The profound irony inherent in modernist reductionism is its noble attempt to get to the heart of the matter, whatever it might be, despite the inadequacy of the means employed. In literature, what is lost is what one expects of words: communication; in art: what is lost is legibility. These are not unendurable losses, if the method is transparent -- as it is, for instance, in Pound or Picasso. In all cases, dealing with the problem is sometimes of enormous interest in itself. You explode traditional habits, and perceive on new levels of awareness, But the works always fail in the end, because their ambition is beyond their capacities to achieve.
Getting to the heart of matter has been the triumph, not of the arts, but of modern science, where literally, and often with great elegance, the mysteries of matter have been revealed, analyzed, and applied to technology with enormous deftness, and overarching cultural repercussions.
Ever since the exploitation of color contrasts by the Impressionists, based on principles derived from the craft of tapestry weaving, to our current tweaking a graphic's pixels on our home computer screens, the arts have enviously, and with ultimate futility, attempted to imitate what the sciences had already achieved. (Here, along with its primitive origins in weaving, we might ponder that first "pixel" design to be found in Diderot & D'Alembert's Encyclopédie, Supplément, "Lingere," Tome III, Planche IV, that rationalizes the embroidering of monograms on linens.) This parallelism with science has been widely noted in Cubism's simultaneity of vision, but not, I think, in other aspects of visual modernism's relentless reductionism.

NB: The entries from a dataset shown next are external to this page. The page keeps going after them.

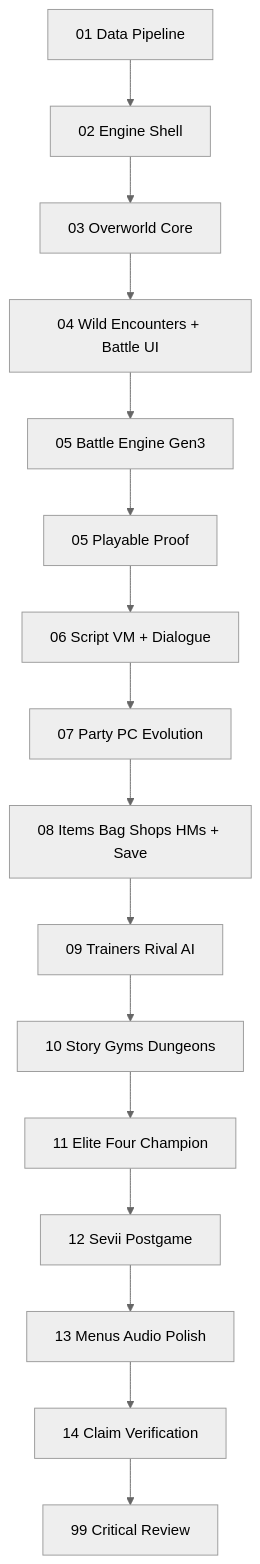
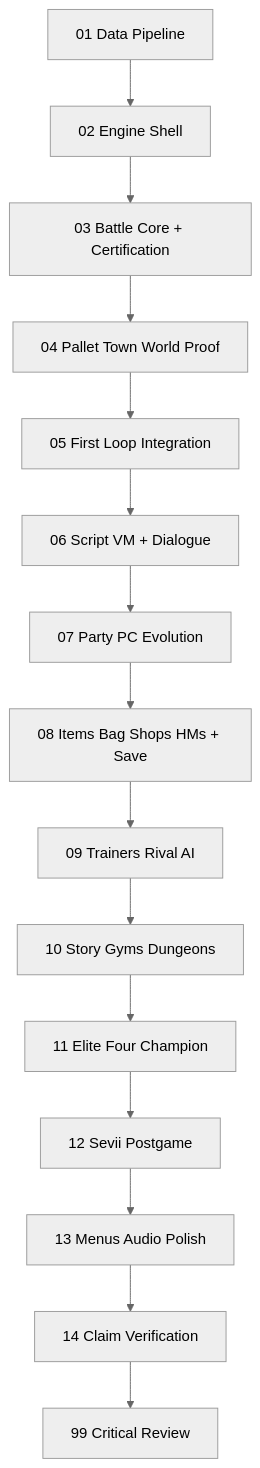
Before and after one commit to DomEscobar/agent-buildprint: the diagram in buildprints/pokemon-fire-red/03-phases/phase-flow.md, drawn with Mermaid (neutral theme). The commit also changed other lines of this file and 26 other files, not shown here.

Commit message:
Tighten Pokemon battle and starter-town proof gates

````diff
--- a/buildprints/pokemon-fire-red/03-phases/phase-flow.md
+++ b/buildprints/pokemon-fire-red/03-phases/phase-flow.md
@@ -22,18 +22,17 @@
 ```mermaid
 flowchart TD
   P01[01 Data Pipeline] --> P02[02 Engine Shell]
-  P02 --> P03[03 Overworld Core]
-  P03 --> P04[04 Wild Encounters + Battle UI]
-  P04 --> P05[05 Battle Engine Gen3]
-  P05 --> P05P[05 Playable Proof]
-  P05P --> P06[06 Script VM + Dialogue]
+  P02 --> P03[03 Battle Core + Certification]
+  P03 --> P04[04 Pallet Town World Proof]
+  P04 --> P05[05 First Loop Integration]
+  P05 --> P06[06 Script VM + Dialogue]
   P06 --> P07[07 Party PC Evolution]
   P07 --> P08[08 Items Bag Shops HMs + Save]
   P08 --> P09[09 Trainers Rival AI]
   P09 --> P10[10 Story Gyms Dungeons]
   P10 --> P11[11 Elite Four Champion]
   P11 --> P12[12 Sevii Postgame]
   P12 --> P13[13 Menus Audio Polish]
   P13 --> P14[14 Claim Verification]
   P14 --> P99[99 Critical Review]
 ```
````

From Monet and Seurat through the ben-day dot screens to our digital cybersphere, visual reductionism has been aped but seldom transcended by artists. Like it or not, the future of visual experience is in this new, electronic manner of counting out what we call reality. For the nonce (since this PAGE shall be returning to this subject in the future), I shall just say it is best achieved in art by free association than by formal or coloristic reduction.
Bonnard lovers will probably disagree, even after reading his 1945 epigraph at the end of MoMA's exhibition about how "There is a formula that perfectly fits painting: lots of little lies for the sake of one big truth." There is something about modern science that would perhaps take this statement to heart, since much of science is axiomatic fibbing, the better to strike the big truths that sometimes result -- all else being equal.
But despite these quibbles, this is a beautiful exhibition
in itself, one that makes us see and prompts thought. Its curators,
John Elderfield and Sarah Whitfield, are to be congratulated
for bringing such an opportunity about.